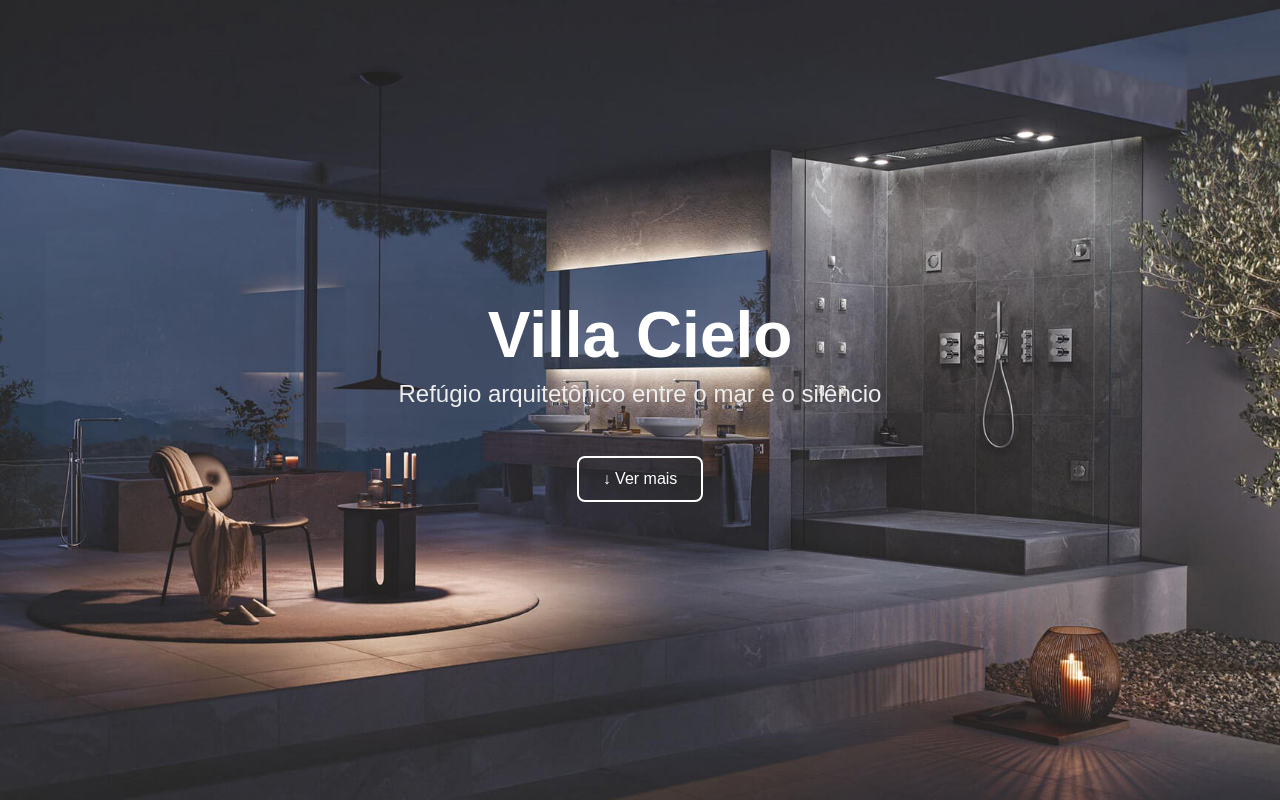
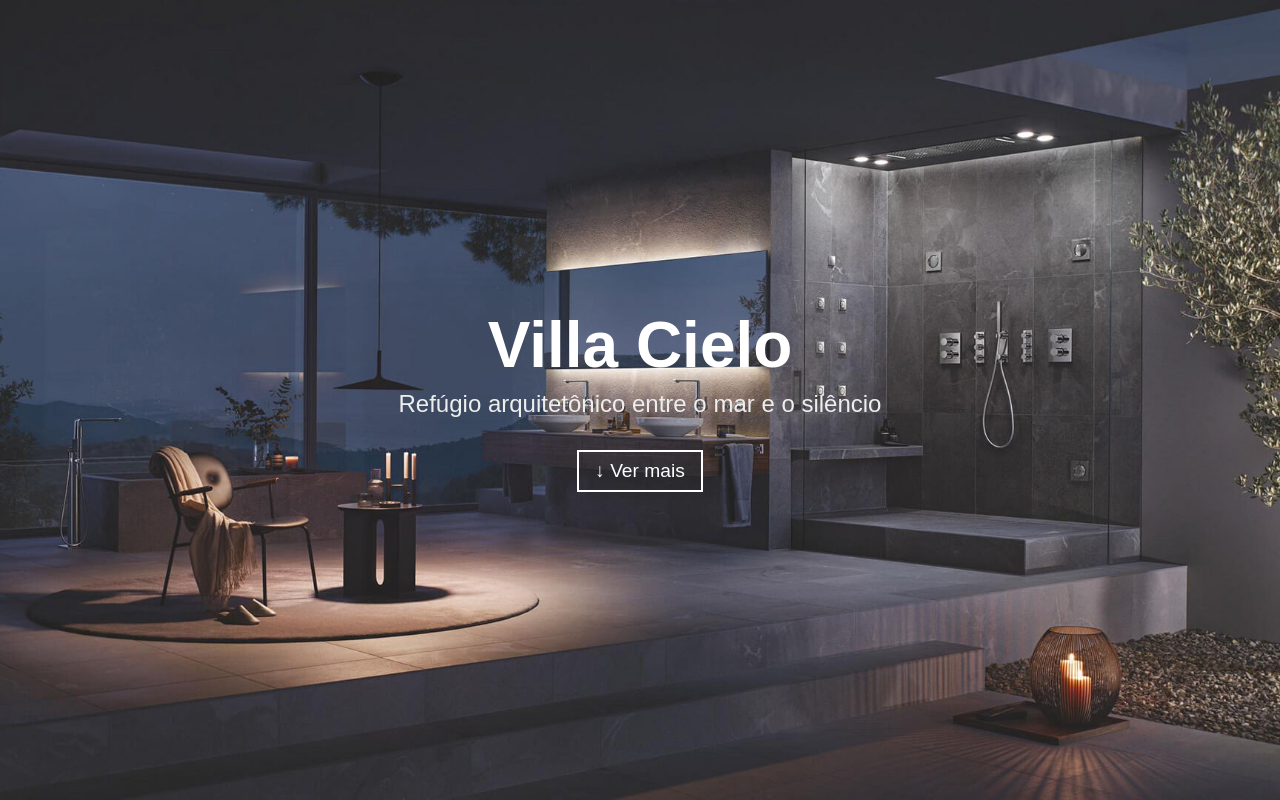
Before and after one commit to rodrigobondioli/meu-site-foda, a Nuxt app: page / in a window 1280 px wide. Shown: the top 800 px of the page. Built offline with nearby package versions, Linux system fonts and the light colour scheme.

Commit message:
fix: hero.vue com gsap via plugin

```diff
--- a/components/hero.vue
+++ b/components/hero.vue
@@ -6,28 +6,24 @@
       <h1 class="hero-title" ref="titleRef">Villa Cielo</h1>
       <p class="hero-sub" ref="subRef">Refúgio arquitetônico entre o mar e o silêncio</p>
 
-      <!-- BOTÃO DE SCROLL -->
-      <button class="scroll-down" @click="scrollToSobre">
-        ↓ Ver mais
-      </button>
+      <button class="scroll-down" @click="scrollToSobre">↓ Ver mais</button>
     </div>
   </section>
 </template>
 
-
 <script setup>
 import { ref, onMounted } from 'vue'
-import { gsap } from 'gsap'
 import ScrollTrigger from 'gsap/ScrollTrigger'
 import { ScrollToPlugin } from 'gsap/ScrollToPlugin'
 
-gsap.registerPlugin(ScrollTrigger, ScrollToPlugin)
+const { $gsap } = useNuxtApp()
+$gsap.registerPlugin(ScrollTrigger, ScrollToPlugin)
 
 const titleRef = ref(null)
 const subRef = ref(null)
 
 const scrollToSobre = () => {
-  gsap.to(window, {
+  $gsap.to(window, {
     scrollTo: '#sobre',
     duration: 1.4,
     ease: 'power2.out'
@@ -35,14 +31,14 @@ const scrollToSobre = () => {
 }
 
 onMounted(() => {
-  gsap.from('.hero-bg', {
+  $gsap.from('.hero-bg', {
     scale: 1.1,
     opacity: 0,
     duration: 1.8,
     ease: 'power2.out'
   })
 
-  gsap.to(titleRef.value, {
+  $gsap.to(titleRef.value, {
     scrollTrigger: {
       trigger: titleRef.value,
       start: 'top top',
@@ -52,7 +48,7 @@ onMounted(() => {
     opacity: 0.6
   })
 
-  gsap.to(subRef.value, {
+  $gsap.to(subRef.value, {
     scrollTrigger: {
       trigger: subRef.value,
       start: 'top top',
@@ -109,19 +105,12 @@ onMounted(() => {
 }
 
 .scroll-down {
-  margin-top: 3rem;
+  margin-top: 2rem;
   background: none;
   border: 2px solid #fff;
-  padding: 0.75rem 1.5rem;
   color: #fff;
-  font-size: 1rem;
-  border-radius: 0.5rem;
+  padding: 0.5rem 1rem;
   cursor: pointer;
-  transition: all 0.3s ease;
-}
-
-.scroll-down:hover {
-  background: #fff;
-  color: #151515;
+  font-size: 1.2rem;
 }
 </style>
--- /dev/null
+++ b/plugins/gsap.client.ts
@@ -0,0 +1,14 @@
+import { defineNuxtPlugin } from '#app'
+import { gsap } from 'gsap'
+import ScrollTrigger from 'gsap/ScrollTrigger'
+import ScrollToPlugin from 'gsap/ScrollToPlugin'
+
+gsap.registerPlugin(ScrollTrigger, ScrollToPlugin)
+
+export default defineNuxtPlugin(() => {
+  return {
+    provide: {
+      gsap
+    }
+  }
+})
```
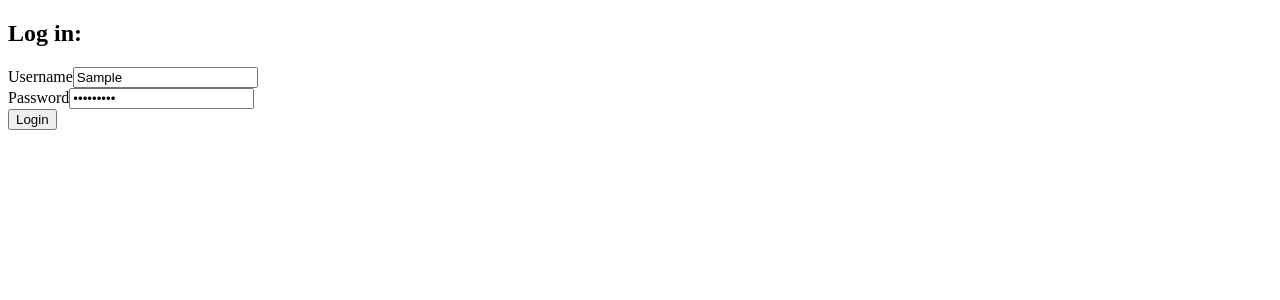
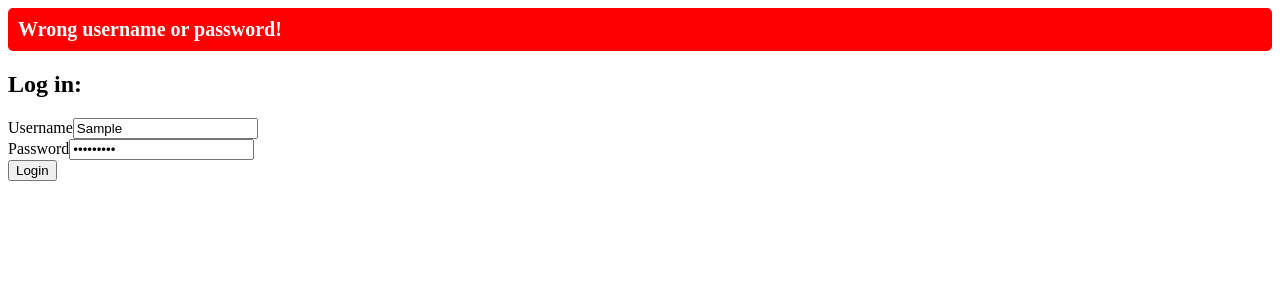
Before and after one commit to goncalooliveirasilva/fullstackopen, a React (Vite) app in the folder part5/bloglist/: page / in a window 1280 px wide. Both pictures are taken after typing "Sample", "Sample123" into the empty fields and a click on the button "Login". Shown: the top 300 px of the page. Built offline with nearby package versions, Linux system fonts and the light colour scheme; no server answers.

Commit message:
exercise 5.4

```diff
--- a/part5/bloglist/src/App.jsx
+++ b/part5/bloglist/src/App.jsx
@@ -1,13 +1,16 @@
 import { useState, useEffect } from 'react'
 import LoginForm from './components/LoginForm'
-import Content from './components/MainPage'
+import MainPage from './components/MainPage'
 import blogService from './services/blogs'
+import Notification from './components/Notification'
 
 function App() {
   const [blogs, setBlogs] = useState([])
   const [username, setUsername] = useState('')
   const [password, setPassword] = useState('')
   const [user, setUser] = useState(null)
+  const [notification, setNotification] = useState(null)
+  const [successNotification, setSuccessNotification] = useState(false)
 
   useEffect(() => {
     blogService.getAll()
@@ -17,20 +20,44 @@ function App() {
   useEffect(() => {
     const loggedUser = window.localStorage.getItem('loggedBlogsUser')
     if (loggedUser) {
-      setUser(JSON.parse(loggedUser))
+      const user = JSON.parse(loggedUser)
+      setUser(user)
+      blogService.setToken(user.token)
     }
   }, [])
 
+  const displayNotifics = (message, success) => {
+    setSuccessNotification(success)
+    setNotification(message)
+    setTimeout(() => setNotification(null), 3000)
+  }
+
   return (
     <div>
+      <div>
+        { notification !== null &&  <Notification
+            message={notification}
+            isSuccessful={successNotification}
+          />
+        }
+      </div>
       { user === null && <LoginForm
-        username={username}
-        setUsername={setUsername}
-        password={password}
-        setPassword={setPassword}
-        setUser={setUser}
-      /> }
-      { user !== null && <Content username={user.name} blogs={blogs} setUser={setUser} />}
+          username={username}
+          setUsername={setUsername}
+          password={password}
+          setPassword={setPassword}
+          setUser={setUser}
+          displayNotifics={displayNotifics}
+        />
+      }
+      { user !== null && <MainPage
+          displayNotifics={displayNotifics}
+          username={user.name}
+          blogs={blogs}
+          setUser={setUser}
+          setBlogs={setBlogs}
+        />
+      }
     </div>
   )
 }
--- a/part5/bloglist/src/components/LoginForm.jsx
+++ b/part5/bloglist/src/components/LoginForm.jsx
@@ -2,7 +2,7 @@ import { useId } from "react"
 import loginService from '../services/login'
 import blogService from '../services/blogs'
 
-const LoginForm = ({username, setUsername, password, setPassword, setUser}) => {
+const LoginForm = ({username, setUsername, password, setPassword, setUser, displayNotifics}) => {
   const usernameID = useId()
   const passwordID = useId()
 
@@ -18,7 +18,9 @@ const LoginForm = ({username, setUsername, password, setPassword, setUser}) => {
       setUser(user)
       setUsername('')
       setPassword('')
+      displayNotifics('Login successfully :)', true)
     } catch (exception) {
+      displayNotifics('Wrong username or password!', false)
       console.log(exception)
     }
   }
--- a/part5/bloglist/src/components/MainPage.jsx
+++ b/part5/bloglist/src/components/MainPage.jsx
@@ -1,7 +1,7 @@
 import Blog from "./Blog"
 import NewBlogForm from "./NewBlogForm"
 
-const Content = ({ username, blogs, setUser }) => {
+const MainPage = ({ username, blogs, setUser, setBlogs, displayNotifics }) => {
   const onHandleClick = () => {
     window.localStorage.removeItem('loggedBlogsUser')
     setUser(null)
@@ -15,10 +15,14 @@ const Content = ({ username, blogs, setUser }) => {
       </p>
     </div>
     <div>
-      <NewBlogForm />
+      <NewBlogForm
+        displayNotifics={displayNotifics}
+        setBlogs={setBlogs}
+        blogs={blogs}
+      />
     </div>
     {blogs.map(blog => <Blog key={blog.id} blog={blog} />)}
   </>
 }
 
-export default Content
+export default MainPage
--- a/part5/bloglist/src/components/NewBlogForm.jsx
+++ b/part5/bloglist/src/components/NewBlogForm.jsx
@@ -1,7 +1,7 @@
 import { useId, useState } from "react"
 import blogService from '../services/blogs'
 
-const NewBlogForm = () => {
+const NewBlogForm = ({ setBlogs, blogs, displayNotifics }) => {
   const titleId = useId()
   const authorId = useId()
   const urlId = useId()
@@ -12,16 +12,31 @@ const NewBlogForm = () => {
   const handleNewNote = async (e) => {
     e.preventDefault()
     try {
-      await blogService.add({
+      if (title.length === 0) {
+        displayNotifics('Title is empty!', false)
+        return
+      }
+      if (author.length === 0) {
+        displayNotifics('Author is empty!', false)
+        return
+      }
+      if (url.length === 0) {
+        displayNotifics('Url is empty!', false)
+        return
+      }
+      const response = await blogService.add({
         title,
         author,
         url
       })
-
+      console.log(response)
+      setBlogs([...blogs, response])
       setTitle('')
       setAuthor('')
       setUrl('')
+      displayNotifics(`New Blog "${response.title}" added!`, true)
     } catch (exception) {
+      displayNotifics('New blog not saved! Something bad happened :(', false)
       console.log(exception)
     }
   }
--- /dev/null
+++ b/part5/bloglist/src/components/Notification.jsx
@@ -0,0 +1,19 @@
+const Notification = ({ message, isSuccessful }) => {
+  const style = {
+    color: 'white',
+    background: 'green',
+    fontWeight: 'bold',
+    fontSize: 20,
+    borderStyle: 'none',
+    borderRadius: 5,
+    padding: 10,
+    marginBottom: 10
+  }
+  return (
+    <div style={isSuccessful ? style : {...style, background: 'red'}}>
+      { message }
+    </div>
+  )
+}
+
+export default Notification
--- a/part5/bloglist/src/services/blogs.js
+++ b/part5/bloglist/src/services/blogs.js
@@ -1,5 +1,6 @@
 import axios from 'axios'
 const baseUrl = '/api/blogs'
+
 
 let token = null
 
@@ -13,6 +14,7 @@ const getAll = async () => {
 }
 
 const add = async (newBlog) => {
+    console.log('tttttt', token)
     const response = await axios.post(baseUrl, newBlog, {
         headers: {
             Authorization: token
```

PROBLEM: Search the entries for "setNotification" and copy each matching line.

ANSWER BOX:
+  const [notification, setNotification] = useState(null)
+    setNotification(message)
+    setTimeout(() => setNotification(null), 3000)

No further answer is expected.